Work for Curaçao4,4115.20New1New
A Change for Curaçao3,9904.70New0New
Partido Inovashon Nashonal3,7344.40–0.930–1
Curaçao with Vision3,5444.18New0New
Kòrsou di Nos Tur3,5214.15–5.290–2
Movementu Kousa Promé2,4552.89+0.3900
Democratic Party2,3882.81+2.8100
Curaçao a New Dutch Municipality2,2452.65New0New
Movementu Progresivo1,4621.72–3.220–1
Sovereign People1,2151.43–3.710–1
Total84,858100.00210
Valid votes84,85898.78
Invalid/blank votes1,0521.22
Total votes85,910100.00
Registered voters/turnout116,14673.97
Source: SECC

Judicial power[edit]

Curaçao's judicial system, which has mainly been derived from the Dutch civil law system, operates independently of the legislature and the executive. It has one court of first instance: the Gerecht in Eerste Aanleg, Curaçao, and an appeal court the Joint Court of Justice of Aruba, Curaçao, Sint Maarten, and of Bonaire, Sint Eustatius and Saba, which it shares with the other Dutch entities in the Caribbean. No appeal is possible to decisions of the Joint Court of Justice, but fundamental "questions of law" may be submitted to the Supreme Court of the Netherlands and the Hoge Raad der Nederlanden in cassation. Verdicts by those institutions may lead to a new decision of the Joint Court, taking into account the results of the cassation.[citation needed]

References[edit]
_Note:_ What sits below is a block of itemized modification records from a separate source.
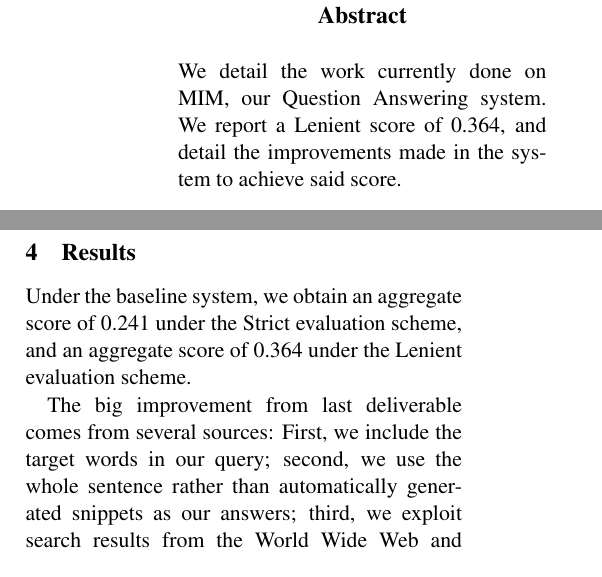
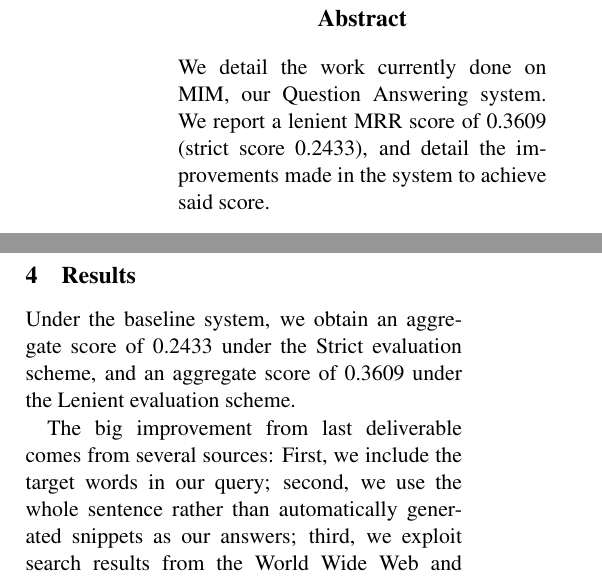
Before and after one commit to linguistrix/LING573SharedTask, a LaTeX paper (doc/reports/D3.tex): two parts of the columns of pages 1 and 2 of 3, joined at a grey line, cut so that both start at the same text. Compiled offline with pdfLaTeX.

Commit message:
update D3.tex

```diff
--- a/doc/reports/D3.tex
+++ b/doc/reports/D3.tex
@@ -46,7 +46,7 @@
 \begin{document}
 \maketitle
 \begin{abstract}
-We detail the work currently done on MIM, our Question Answering system. We report a Lenient score of 0.364, and detail the improvements made in the system to achieve said score.
+We detail the work currently done on MIM, our Question Answering system. We report a lenient MRR score of 0.3609 (strict score 0.2433), and detail the improvements made in the system to achieve said score.
 \end{abstract}
 
 \section{Introduction}
@@ -96,7 +96,7 @@ We do re-ranking based on pattern matching, and then chop off anything after 250
 
 \section{Results}
 
-Under the baseline system, we obtain an aggregate score of 0.241 under the Strict evaluation scheme, and an aggregate score of 0.364 under the Lenient evaluation scheme.
+Under the baseline system, we obtain an aggregate score of 0.2433 under the Strict evaluation scheme, and an aggregate score of 0.3609 under the Lenient evaluation scheme.
 
 The big improvement from last deliverable comes from several sources: First, we include the target words in our query; second, we use the whole sentence rather than automatically generated snippets as our answers; third, we exploit search results from the World Wide Web and use question classification and relevant answer re-ranking.
 
```
Also changed, not shown: doc/reports/citations.bib (+2 -2 lines), doc/reports/D3.tex (2 more changed lines).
  1. ^ "Curacao's New Government". Curaçao Chronicle. 7 June 2013. Archived from the original on 10 June 2013. Retrieved 8 June 2013.
  2. ^ "Curacao's New Government". Curaçao Chronicle. 7 June 2013. Archived from the original on 10 June 2013. Retrieved 8 June 2013.